--- Edit difference data ---
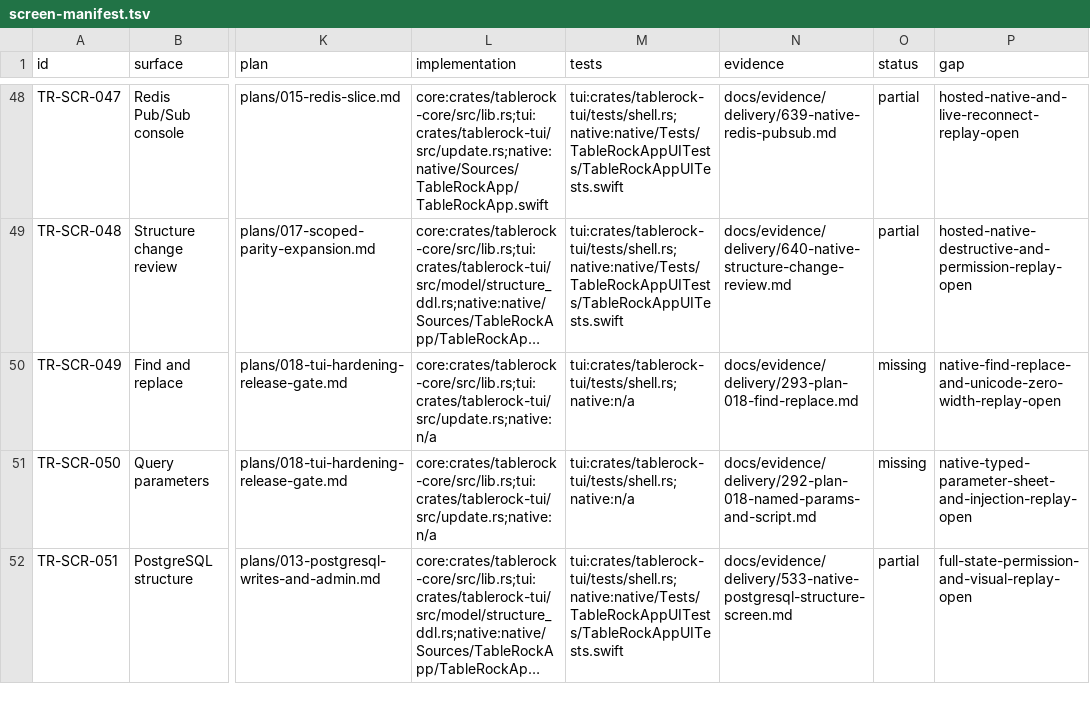
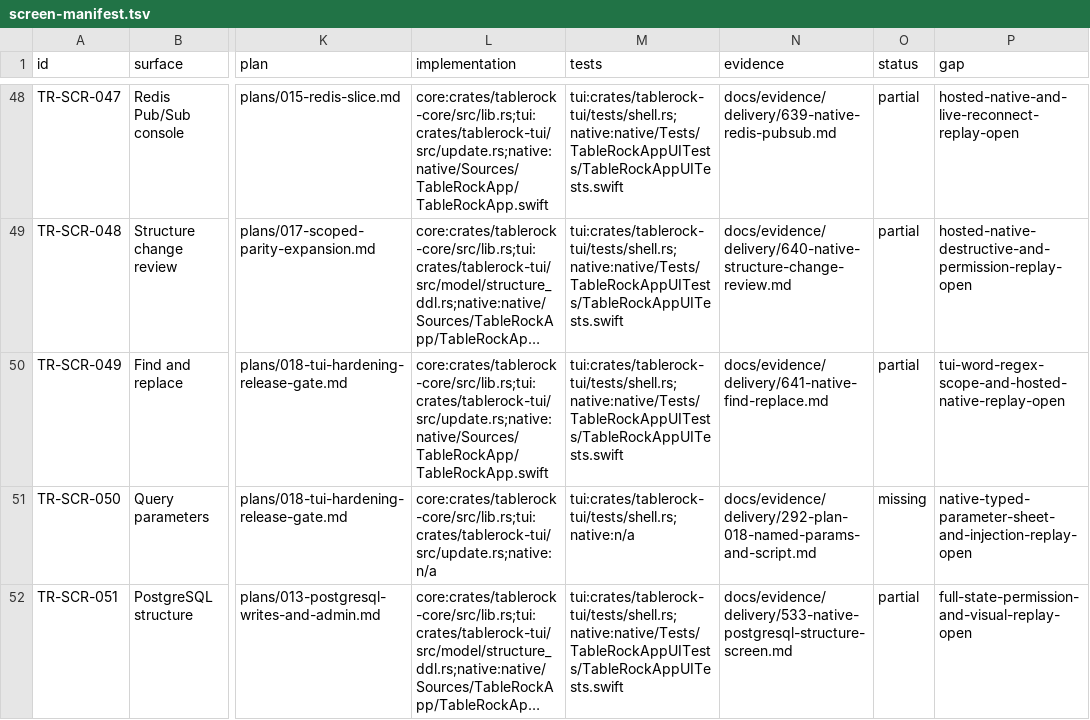
Before and after one commit to tailrocks/tablerock, a TSV file: docs/architecture/screen-manifest.tsv, drawn as a sheet; only a part is shown, gaps mark what is left out; long unchanged cells end in …; the diff names each change by its address in the sheet, - before the commit and + after, or states it on an @@ line.

```diff
--- a/docs/architecture/screen-manifest.tsv
+++ b/docs/architecture/screen-manifest.tsv
-L50 (implementation): core:crates/tablerock-core/src/lib.rs;tui:crates/tablerock-tui/src/update.rs;native:n/a
+L50 (implementation): core:crates/tablerock-core/src/lib.rs;tui:crates/tablerock-tui/src/update.rs;native:native/Sources/TableRockApp/TableRockApp.swift
-M50 (tests): tui:crates/tablerock-tui/tests/shell.rs;native:n/a
+M50 (tests): tui:crates/tablerock-tui/tests/shell.rs;native:native/Tests/TableRockAppUITests/TableRockAppUITests.swift
-N50 (evidence): docs/evidence/delivery/293-plan-018-find-replace.md
+N50 (evidence): docs/evidence/delivery/641-native-find-replace.md
-O50 (status): missing
+O50 (status): partial
-P50 (gap): native-find-replace-and-unicode-zero-width-replay-open
+P50 (gap): tui-word-regex-scope-and-hosted-native-replay-open
```
Also changed, not shown: docs/architecture/screen-client-status.tsv, 8 other files.
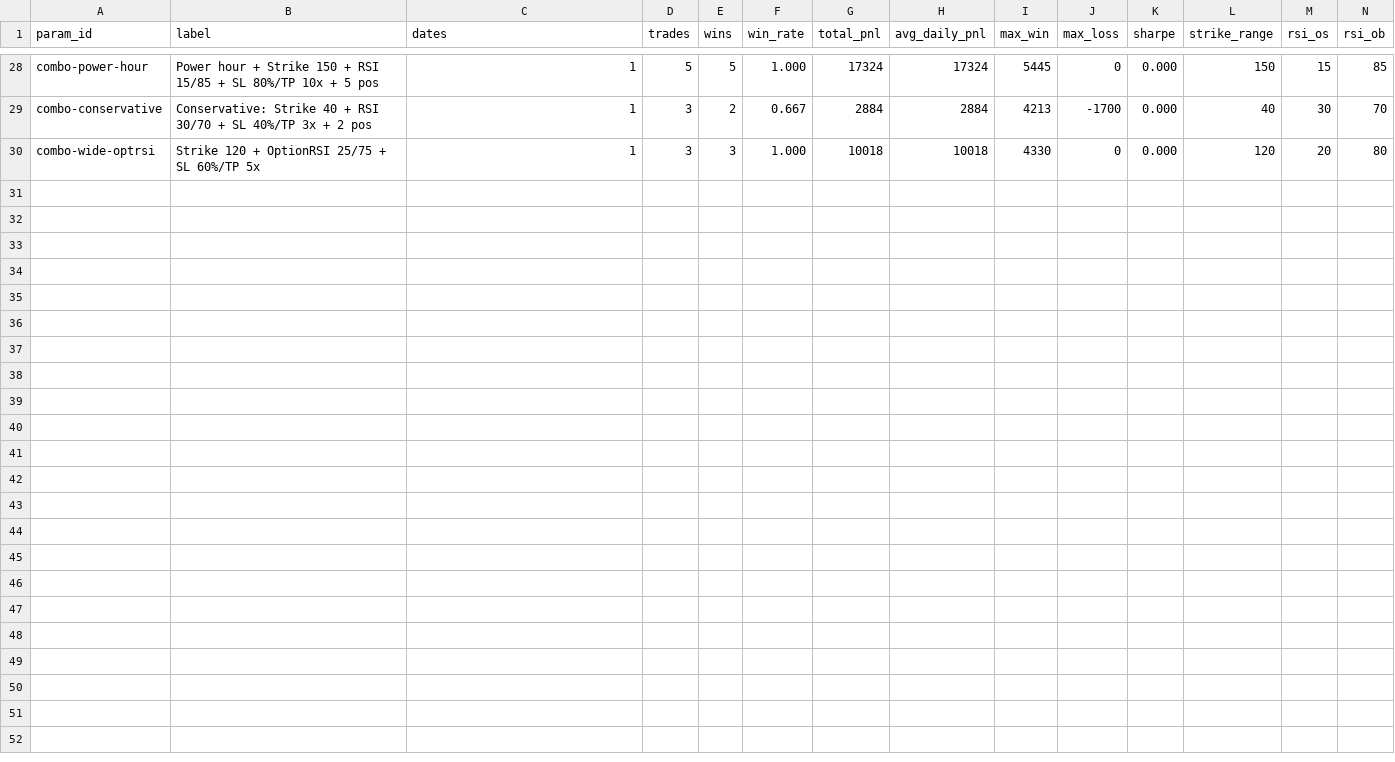
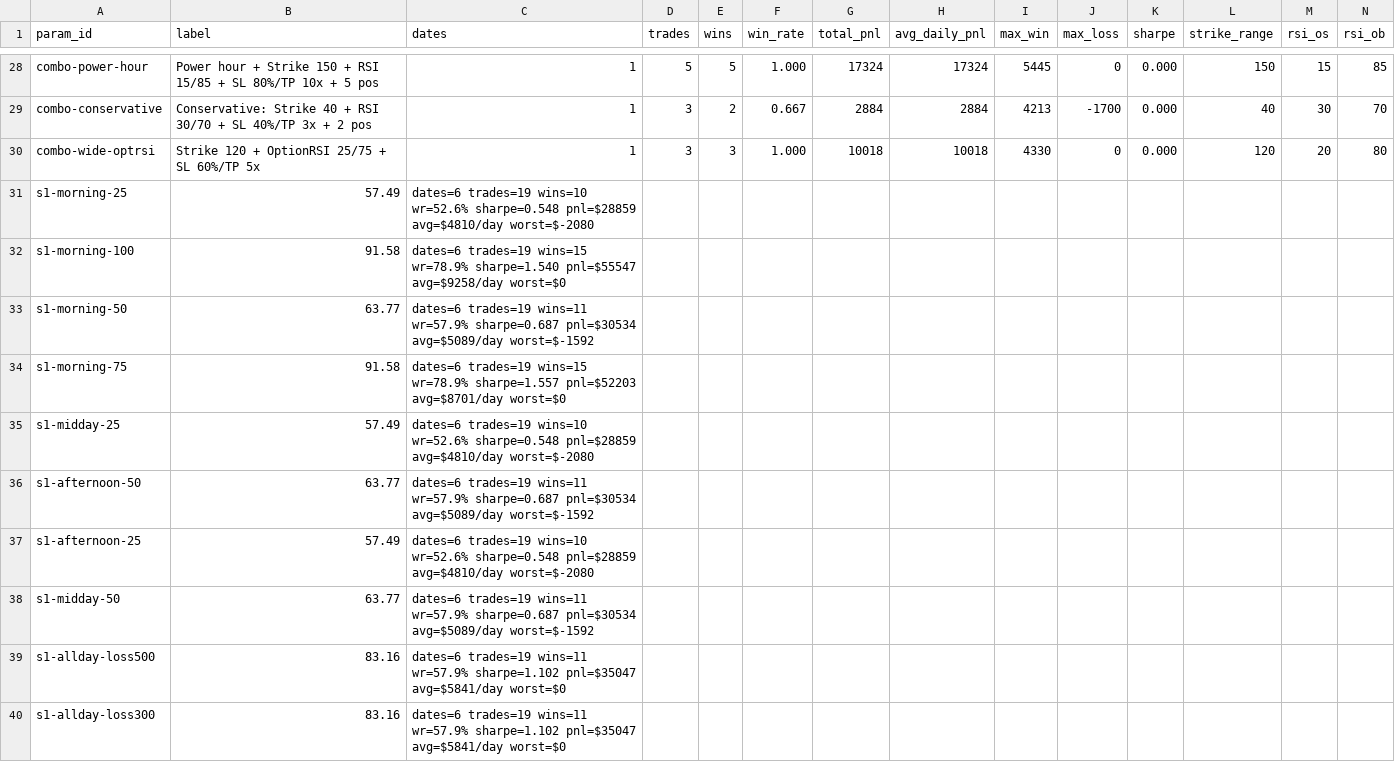
Before and after one commit to hscheema1979/SPXer, a TSV file: .autoresearch-results.tsv, drawn as a sheet; only a part is shown, gaps mark what is left out; rows hold the shown columns only; the diff covers the shown part only; the diff names each change by its address in the sheet, - before the commit and + after, or states it on an @@ line.

```diff
--- a/.autoresearch-results.tsv
+++ b/.autoresearch-results.tsv
+row 31: s1-morning-25 | 57.49 | dates=6 trades=19 wins=10 wr=52.6% sharpe=0.548 pnl=$28859 avg=$4810/day worst=$-2080
+row 32: s1-morning-100 | 91.58 | dates=6 trades=19 wins=15 wr=78.9% sharpe=1.540 pnl=$55547 avg=$9258/day worst=$0
+row 33: s1-morning-50 | 63.77 | dates=6 trades=19 wins=11 wr=57.9% sharpe=0.687 pnl=$30534 avg=$5089/day worst=$-1592
+row 34: s1-morning-75 | 91.58 | dates=6 trades=19 wins=15 wr=78.9% sharpe=1.557 pnl=$52203 avg=$8701/day worst=$0
+row 35: s1-midday-25 | 57.49 | dates=6 trades=19 wins=10 wr=52.6% sharpe=0.548 pnl=$28859 avg=$4810/day worst=$-2080
+row 36: s1-afternoon-50 | 63.77 | dates=6 trades=19 wins=11 wr=57.9% sharpe=0.687 pnl=$30534 avg=$5089/day worst=$-1592
+row 37: s1-afternoon-25 | 57.49 | dates=6 trades=19 wins=10 wr=52.6% sharpe=0.548 pnl=$28859 avg=$4810/day worst=$-2080
+row 38: s1-midday-50 | 63.77 | dates=6 trades=19 wins=11 wr=57.9% sharpe=0.687 pnl=$30534 avg=$5089/day worst=$-1592
+row 39: s1-allday-loss500 | 83.16 | dates=6 trades=19 wins=11 wr=57.9% sharpe=1.102 pnl=$35047 avg=$5841/day worst=$0
+row 40: s1-allday-loss300 | 83.16 | dates=6 trades=19 wins=11 wr=57.9% sharpe=1.102 pnl=$35047 avg=$5841/day worst=$0
```
Also changed, not shown: 29 added rows elsewhere in this file, 1 other file.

--- WHAT IS REQUIRED ---
The answer must be an exact copy of the records, with no images in it.

--- RESULT OF THE EXERCISE ---
Before and after one commit to tailrocks/tablerock, a TSV file: docs/architecture/screen-manifest.tsv, drawn as a sheet; only a part is shown, gaps mark what is left out; long unchanged cells end in …; the diff names each change by its address in the sheet, - before the commit and + after, or states it on an @@ line.

```diff
--- a/docs/architecture/screen-manifest.tsv
+++ b/docs/architecture/screen-manifest.tsv
-L50 (implementation): core:crates/tablerock-core/src/lib.rs;tui:crates/tablerock-tui/src/update.rs;native:n/a
+L50 (implementation): core:crates/tablerock-core/src/lib.rs;tui:crates/tablerock-tui/src/update.rs;native:native/Sources/TableRockApp/TableRockApp.swift
-M50 (tests): tui:crates/tablerock-tui/tests/shell.rs;native:n/a
+M50 (tests): tui:crates/tablerock-tui/tests/shell.rs;native:native/Tests/TableRockAppUITests/TableRockAppUITests.swift
-N50 (evidence): docs/evidence/delivery/293-plan-018-find-replace.md
+N50 (evidence): docs/evidence/delivery/641-native-find-replace.md
-O50 (status): missing
+O50 (status): partial
-P50 (gap): native-find-replace-and-unicode-zero-width-replay-open
+P50 (gap): tui-word-regex-scope-and-hosted-native-replay-open
```
Also changed, not shown: docs/architecture/screen-client-status.tsv, 8 other files.
Before and after one commit to hscheema1979/SPXer, a TSV file: .autoresearch-results.tsv, drawn as a sheet; only a part is shown, gaps mark what is left out; rows hold the shown columns only; the diff covers the shown part only; the diff names each change by its address in the sheet, - before the commit and + after, or states it on an @@ line.

```diff
--- a/.autoresearch-results.tsv
+++ b/.autoresearch-results.tsv
+row 31: s1-morning-25 | 57.49 | dates=6 trades=19 wins=10 wr=52.6% sharpe=0.548 pnl=$28859 avg=$4810/day worst=$-2080
+row 32: s1-morning-100 | 91.58 | dates=6 trades=19 wins=15 wr=78.9% sharpe=1.540 pnl=$55547 avg=$9258/day worst=$0
+row 33: s1-morning-50 | 63.77 | dates=6 trades=19 wins=11 wr=57.9% sharpe=0.687 pnl=$30534 avg=$5089/day worst=$-1592
+row 34: s1-morning-75 | 91.58 | dates=6 trades=19 wins=15 wr=78.9% sharpe=1.557 pnl=$52203 avg=$8701/day worst=$0
+row 35: s1-midday-25 | 57.49 | dates=6 trades=19 wins=10 wr=52.6% sharpe=0.548 pnl=$28859 avg=$4810/day worst=$-2080
+row 36: s1-afternoon-50 | 63.77 | dates=6 trades=19 wins=11 wr=57.9% sharpe=0.687 pnl=$30534 avg=$5089/day worst=$-1592
+row 37: s1-afternoon-25 | 57.49 | dates=6 trades=19 wins=10 wr=52.6% sharpe=0.548 pnl=$28859 avg=$4810/day worst=$-2080
+row 38: s1-midday-50 | 63.77 | dates=6 trades=19 wins=11 wr=57.9% sharpe=0.687 pnl=$30534 avg=$5089/day worst=$-1592
+row 39: s1-allday-loss500 | 83.16 | dates=6 trades=19 wins=11 wr=57.9% sharpe=1.102 pnl=$35047 avg=$5841/day worst=$0
+row 40: s1-allday-loss300 | 83.16 | dates=6 trades=19 wins=11 wr=57.9% sharpe=1.102 pnl=$35047 avg=$5841/day worst=$0
```
Also changed, not shown: 29 added rows elsewhere in this file, 1 other file.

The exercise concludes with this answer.